RECORDS PROVIDED =>
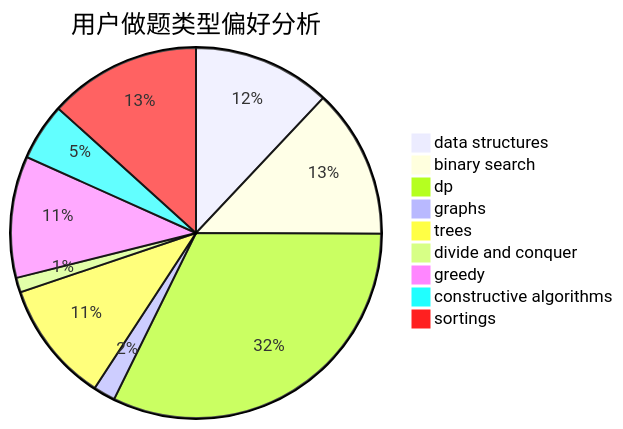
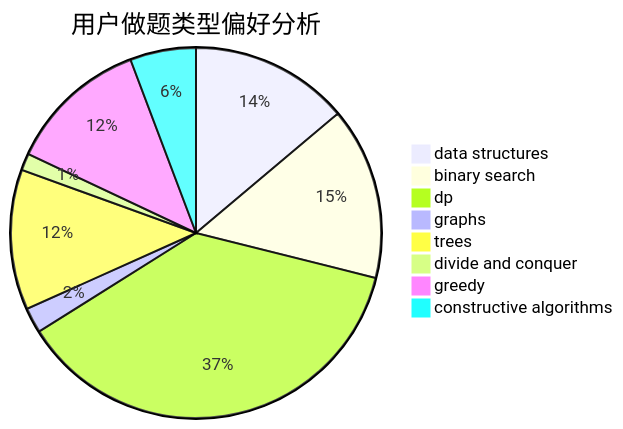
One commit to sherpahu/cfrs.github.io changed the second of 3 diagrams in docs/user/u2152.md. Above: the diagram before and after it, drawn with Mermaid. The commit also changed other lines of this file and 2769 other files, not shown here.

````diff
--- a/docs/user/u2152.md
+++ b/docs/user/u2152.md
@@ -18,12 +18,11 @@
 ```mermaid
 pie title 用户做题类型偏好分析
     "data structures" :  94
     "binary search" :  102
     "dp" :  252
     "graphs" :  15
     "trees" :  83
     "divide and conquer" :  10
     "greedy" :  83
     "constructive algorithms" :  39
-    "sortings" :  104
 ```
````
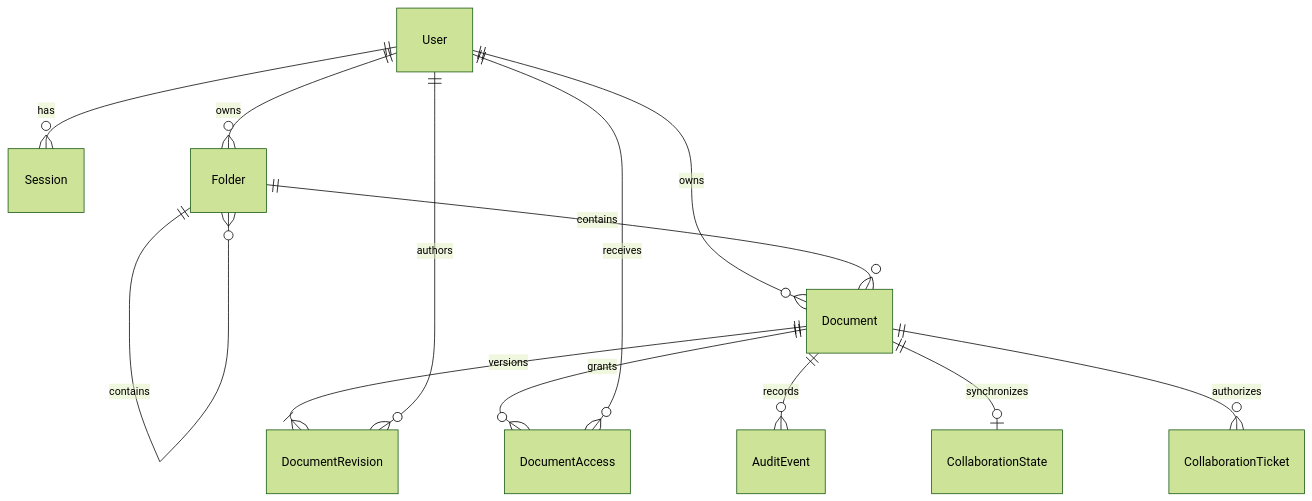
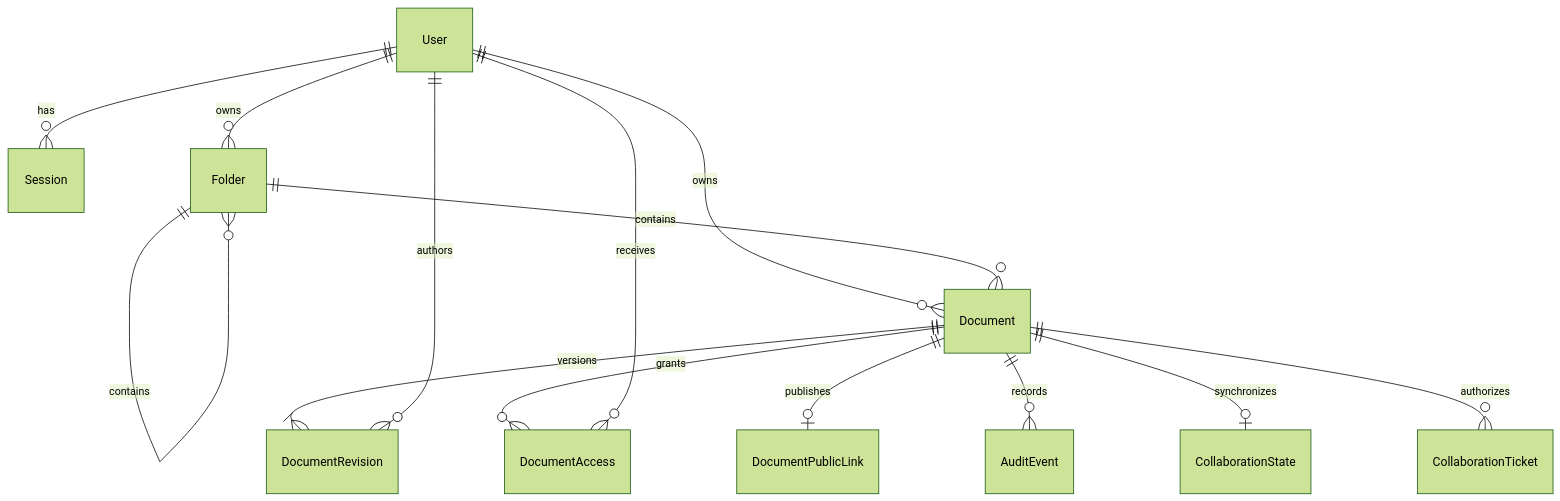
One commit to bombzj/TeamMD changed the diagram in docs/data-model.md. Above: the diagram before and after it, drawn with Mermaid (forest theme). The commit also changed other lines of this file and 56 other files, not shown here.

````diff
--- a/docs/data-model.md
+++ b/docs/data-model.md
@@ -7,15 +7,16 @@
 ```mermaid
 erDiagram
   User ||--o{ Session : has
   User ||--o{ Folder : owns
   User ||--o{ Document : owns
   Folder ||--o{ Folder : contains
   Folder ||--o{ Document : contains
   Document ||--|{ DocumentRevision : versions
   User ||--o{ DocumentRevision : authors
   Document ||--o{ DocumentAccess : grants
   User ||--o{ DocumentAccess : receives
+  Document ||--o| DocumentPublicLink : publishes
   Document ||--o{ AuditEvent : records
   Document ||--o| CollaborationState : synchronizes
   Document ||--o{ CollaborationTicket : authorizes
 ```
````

TASK BRIEF => All lines above that include the word "data" should be located and copied.

TASK OUTPUT =>
     "data structures" :  94
One commit to bombzj/TeamMD changed the diagram in docs/data-model.md. Above: the diagram before and after it, drawn with Mermaid (forest theme). The commit also changed other lines of this file and 56 other files, not shown here.
--- a/docs/data-model.md
+++ b/docs/data-model.md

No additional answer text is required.